Task to carry out: Compute how many lines in the data below contain "node"; answer only with that number.

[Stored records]

◆ ◆ ◆ ◆ ◆

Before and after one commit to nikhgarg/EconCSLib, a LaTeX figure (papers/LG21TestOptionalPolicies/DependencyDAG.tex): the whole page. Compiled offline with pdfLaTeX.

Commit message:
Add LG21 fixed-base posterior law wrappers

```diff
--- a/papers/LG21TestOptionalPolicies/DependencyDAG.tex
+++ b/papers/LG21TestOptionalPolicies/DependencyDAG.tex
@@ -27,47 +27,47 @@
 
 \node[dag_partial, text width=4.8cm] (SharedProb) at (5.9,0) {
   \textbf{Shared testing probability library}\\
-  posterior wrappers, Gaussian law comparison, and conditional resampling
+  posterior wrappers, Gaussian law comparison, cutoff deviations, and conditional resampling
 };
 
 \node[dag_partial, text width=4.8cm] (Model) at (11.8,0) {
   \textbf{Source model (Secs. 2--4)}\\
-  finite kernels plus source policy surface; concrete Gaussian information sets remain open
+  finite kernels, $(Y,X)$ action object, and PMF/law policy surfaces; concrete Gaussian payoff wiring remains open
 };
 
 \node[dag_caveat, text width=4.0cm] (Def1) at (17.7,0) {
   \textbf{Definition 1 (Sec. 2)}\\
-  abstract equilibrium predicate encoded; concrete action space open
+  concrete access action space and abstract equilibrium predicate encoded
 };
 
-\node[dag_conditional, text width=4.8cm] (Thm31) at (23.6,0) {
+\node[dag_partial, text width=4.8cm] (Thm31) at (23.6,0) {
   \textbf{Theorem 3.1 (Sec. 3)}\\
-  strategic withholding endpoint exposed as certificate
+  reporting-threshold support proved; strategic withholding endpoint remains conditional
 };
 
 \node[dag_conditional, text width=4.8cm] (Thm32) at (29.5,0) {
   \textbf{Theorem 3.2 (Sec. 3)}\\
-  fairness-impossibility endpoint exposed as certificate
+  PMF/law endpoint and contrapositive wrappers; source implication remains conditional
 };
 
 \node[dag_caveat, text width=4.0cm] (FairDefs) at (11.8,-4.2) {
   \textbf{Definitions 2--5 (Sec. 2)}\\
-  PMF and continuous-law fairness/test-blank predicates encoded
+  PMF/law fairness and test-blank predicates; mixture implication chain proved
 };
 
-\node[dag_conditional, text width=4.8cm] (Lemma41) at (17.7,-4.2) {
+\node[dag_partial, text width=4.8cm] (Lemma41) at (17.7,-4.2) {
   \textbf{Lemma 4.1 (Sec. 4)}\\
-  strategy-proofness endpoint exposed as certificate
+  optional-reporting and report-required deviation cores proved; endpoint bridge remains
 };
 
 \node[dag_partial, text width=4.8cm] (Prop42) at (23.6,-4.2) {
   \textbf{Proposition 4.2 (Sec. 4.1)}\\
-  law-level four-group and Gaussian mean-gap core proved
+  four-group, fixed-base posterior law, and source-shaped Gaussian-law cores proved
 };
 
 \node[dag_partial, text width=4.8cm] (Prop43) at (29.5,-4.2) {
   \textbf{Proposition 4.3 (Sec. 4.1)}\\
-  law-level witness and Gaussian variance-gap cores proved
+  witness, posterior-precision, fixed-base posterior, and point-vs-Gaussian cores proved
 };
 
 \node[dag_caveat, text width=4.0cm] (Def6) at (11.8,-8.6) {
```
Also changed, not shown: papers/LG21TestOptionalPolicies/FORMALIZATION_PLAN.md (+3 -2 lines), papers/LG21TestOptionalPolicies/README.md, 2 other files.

◆ ◆ ◆ ◆ ◆

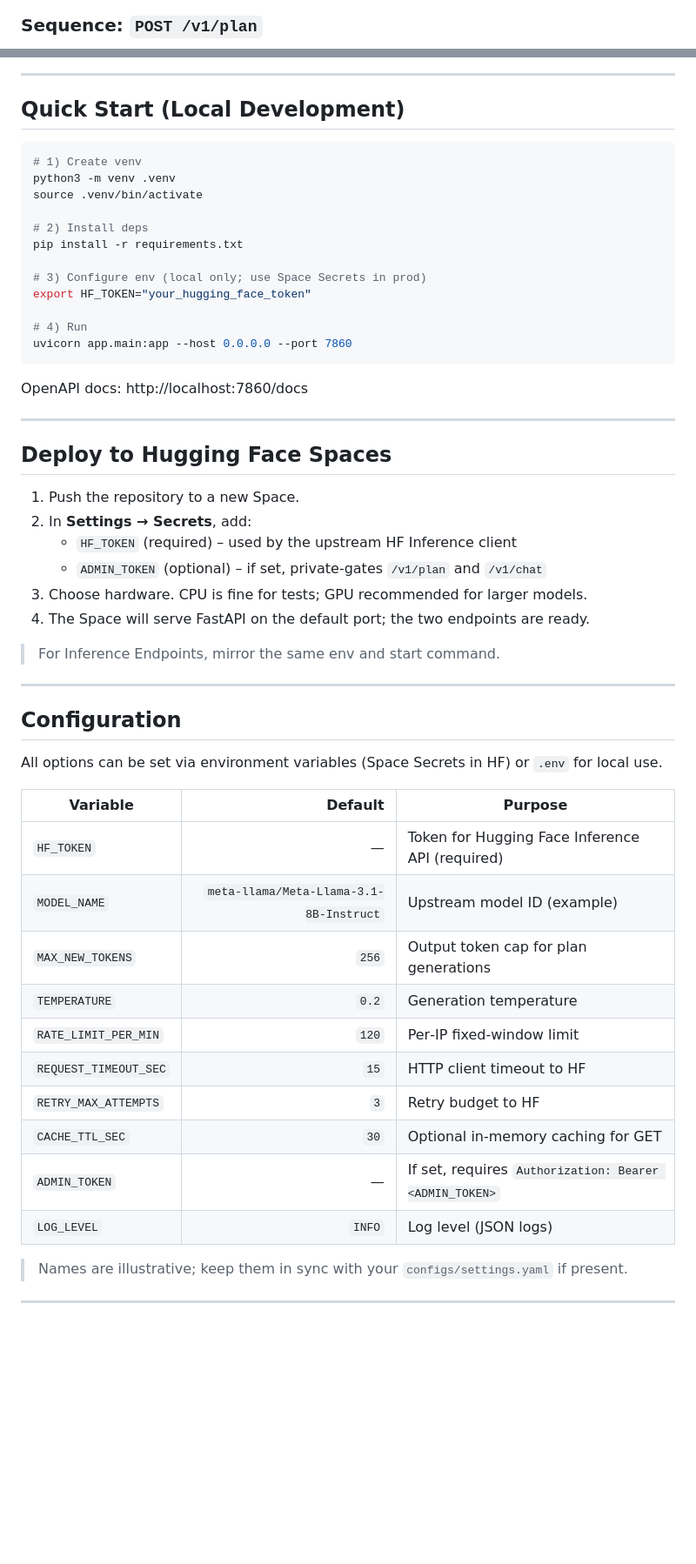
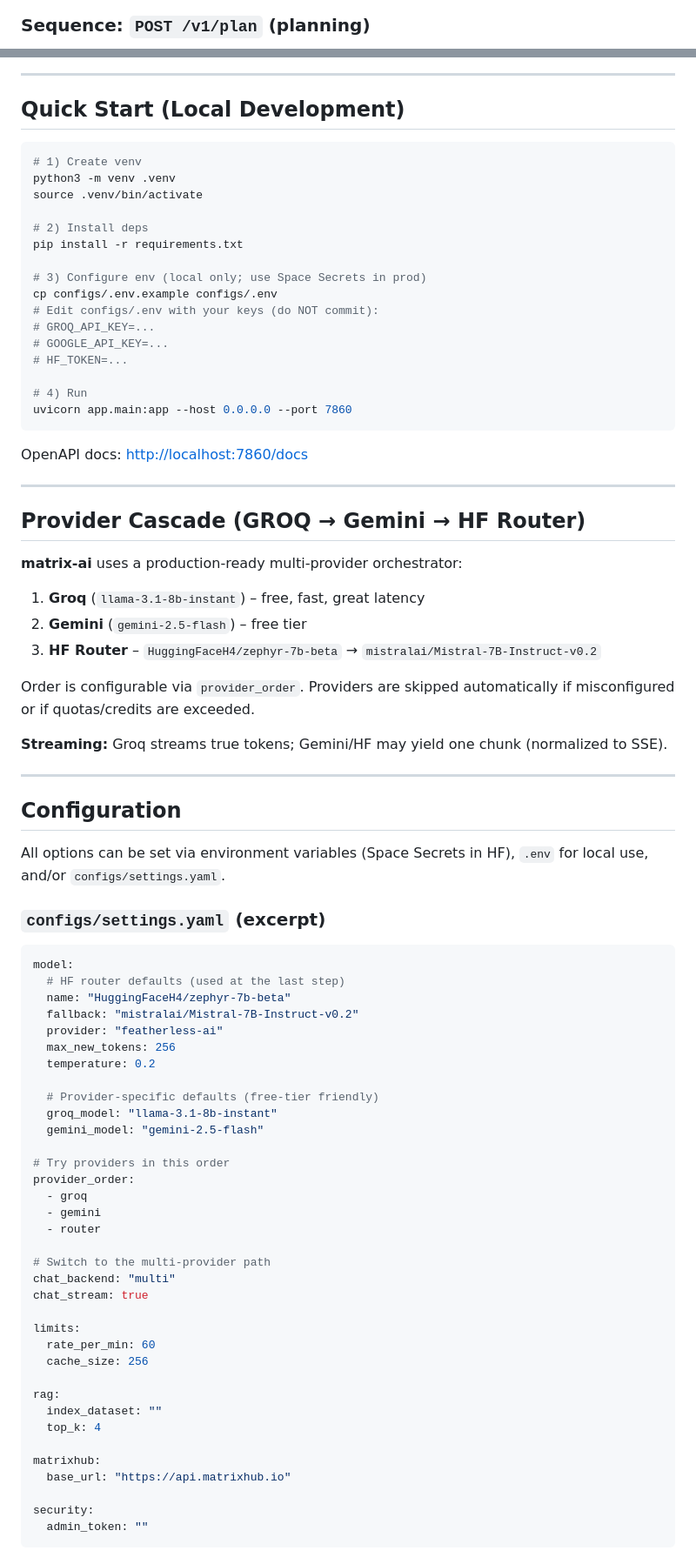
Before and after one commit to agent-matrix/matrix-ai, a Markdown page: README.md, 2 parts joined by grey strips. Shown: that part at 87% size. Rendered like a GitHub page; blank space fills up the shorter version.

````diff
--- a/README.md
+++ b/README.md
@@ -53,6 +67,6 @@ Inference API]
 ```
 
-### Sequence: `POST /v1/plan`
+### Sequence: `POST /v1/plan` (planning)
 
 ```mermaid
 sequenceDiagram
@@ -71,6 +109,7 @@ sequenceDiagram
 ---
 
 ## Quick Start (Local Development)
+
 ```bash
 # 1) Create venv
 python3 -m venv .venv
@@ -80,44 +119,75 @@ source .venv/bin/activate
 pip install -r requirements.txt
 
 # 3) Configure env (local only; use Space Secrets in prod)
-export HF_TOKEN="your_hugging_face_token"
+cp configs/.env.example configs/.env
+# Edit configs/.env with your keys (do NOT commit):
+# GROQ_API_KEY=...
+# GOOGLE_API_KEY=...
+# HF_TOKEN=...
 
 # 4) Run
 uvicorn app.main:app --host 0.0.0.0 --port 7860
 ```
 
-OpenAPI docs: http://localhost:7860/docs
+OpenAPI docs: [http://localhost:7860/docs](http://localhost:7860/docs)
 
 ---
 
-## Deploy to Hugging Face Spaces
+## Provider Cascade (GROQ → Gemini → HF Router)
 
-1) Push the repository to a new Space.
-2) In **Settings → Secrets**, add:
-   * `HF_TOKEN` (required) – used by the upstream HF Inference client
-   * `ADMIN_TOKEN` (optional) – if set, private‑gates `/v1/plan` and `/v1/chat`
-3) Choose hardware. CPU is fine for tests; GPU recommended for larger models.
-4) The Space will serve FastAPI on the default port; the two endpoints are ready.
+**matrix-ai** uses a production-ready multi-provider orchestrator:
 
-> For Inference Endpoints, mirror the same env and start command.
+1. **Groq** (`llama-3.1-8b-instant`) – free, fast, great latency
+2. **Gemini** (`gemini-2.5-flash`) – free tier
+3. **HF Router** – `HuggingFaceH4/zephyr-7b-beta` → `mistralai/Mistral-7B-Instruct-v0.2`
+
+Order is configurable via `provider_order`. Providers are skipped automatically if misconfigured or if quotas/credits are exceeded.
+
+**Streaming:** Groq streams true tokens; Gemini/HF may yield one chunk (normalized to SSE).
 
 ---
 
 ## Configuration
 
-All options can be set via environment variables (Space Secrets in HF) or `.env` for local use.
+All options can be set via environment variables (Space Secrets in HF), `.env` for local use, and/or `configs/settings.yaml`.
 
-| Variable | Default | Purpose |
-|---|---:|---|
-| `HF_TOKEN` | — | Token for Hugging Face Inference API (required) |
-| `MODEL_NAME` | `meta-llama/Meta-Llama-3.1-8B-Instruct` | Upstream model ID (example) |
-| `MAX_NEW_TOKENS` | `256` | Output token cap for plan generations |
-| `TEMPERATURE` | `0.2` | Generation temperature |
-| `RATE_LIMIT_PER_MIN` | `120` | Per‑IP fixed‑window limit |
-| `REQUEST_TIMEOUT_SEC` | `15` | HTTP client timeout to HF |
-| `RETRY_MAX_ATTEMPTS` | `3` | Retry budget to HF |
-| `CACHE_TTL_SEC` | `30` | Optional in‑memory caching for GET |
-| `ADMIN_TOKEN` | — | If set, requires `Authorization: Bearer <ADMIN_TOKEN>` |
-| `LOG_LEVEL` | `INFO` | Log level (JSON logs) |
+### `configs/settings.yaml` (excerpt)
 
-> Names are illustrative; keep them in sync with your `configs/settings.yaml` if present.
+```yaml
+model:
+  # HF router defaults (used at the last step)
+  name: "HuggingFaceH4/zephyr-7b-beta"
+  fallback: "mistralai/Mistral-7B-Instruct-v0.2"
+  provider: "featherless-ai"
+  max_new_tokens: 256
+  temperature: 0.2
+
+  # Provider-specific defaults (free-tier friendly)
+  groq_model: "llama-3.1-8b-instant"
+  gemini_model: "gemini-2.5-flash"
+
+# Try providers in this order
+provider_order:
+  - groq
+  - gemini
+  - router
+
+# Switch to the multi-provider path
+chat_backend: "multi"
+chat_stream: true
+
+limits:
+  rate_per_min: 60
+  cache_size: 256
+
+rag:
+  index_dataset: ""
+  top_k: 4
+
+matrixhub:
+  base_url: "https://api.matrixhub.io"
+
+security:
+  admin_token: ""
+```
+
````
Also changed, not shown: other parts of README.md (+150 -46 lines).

◆ ◆ ◆ ◆ ◆

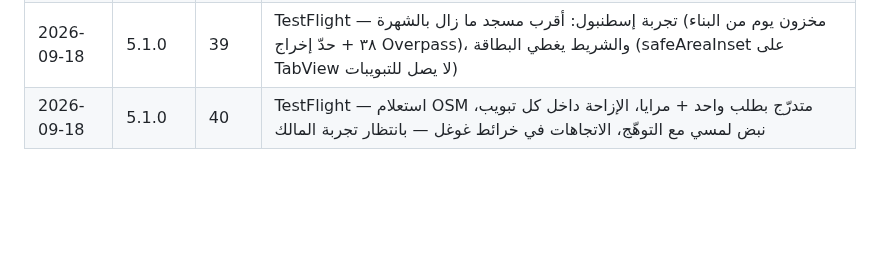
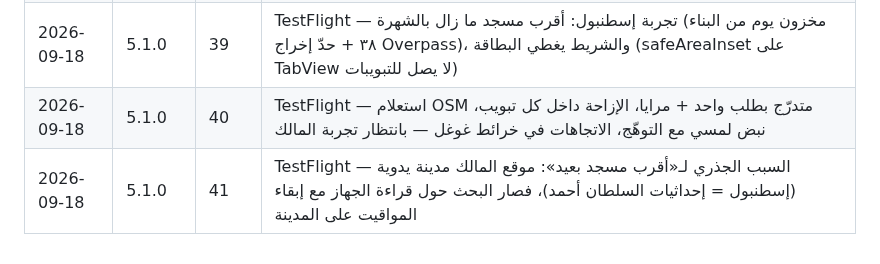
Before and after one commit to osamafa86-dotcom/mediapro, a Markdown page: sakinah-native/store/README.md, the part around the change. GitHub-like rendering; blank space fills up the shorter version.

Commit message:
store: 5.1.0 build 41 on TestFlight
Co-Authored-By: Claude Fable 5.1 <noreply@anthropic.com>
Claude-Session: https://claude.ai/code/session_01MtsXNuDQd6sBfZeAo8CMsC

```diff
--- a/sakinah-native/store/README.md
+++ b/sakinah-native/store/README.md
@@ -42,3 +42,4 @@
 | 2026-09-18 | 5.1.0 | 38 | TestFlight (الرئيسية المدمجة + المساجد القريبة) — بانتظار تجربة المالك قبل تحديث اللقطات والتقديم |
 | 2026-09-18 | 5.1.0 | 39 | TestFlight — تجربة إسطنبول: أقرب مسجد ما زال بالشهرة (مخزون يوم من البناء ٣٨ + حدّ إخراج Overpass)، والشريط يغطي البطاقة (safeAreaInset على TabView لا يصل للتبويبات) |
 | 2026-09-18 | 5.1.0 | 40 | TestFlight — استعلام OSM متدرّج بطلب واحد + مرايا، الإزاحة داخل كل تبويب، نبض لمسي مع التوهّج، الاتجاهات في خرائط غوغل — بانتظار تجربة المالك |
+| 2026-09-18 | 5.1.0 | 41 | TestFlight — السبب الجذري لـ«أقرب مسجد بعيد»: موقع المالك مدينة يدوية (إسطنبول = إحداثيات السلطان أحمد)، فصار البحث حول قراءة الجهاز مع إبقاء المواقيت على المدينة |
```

◆ ◆ ◆ ◆ ◆

Written answer: 12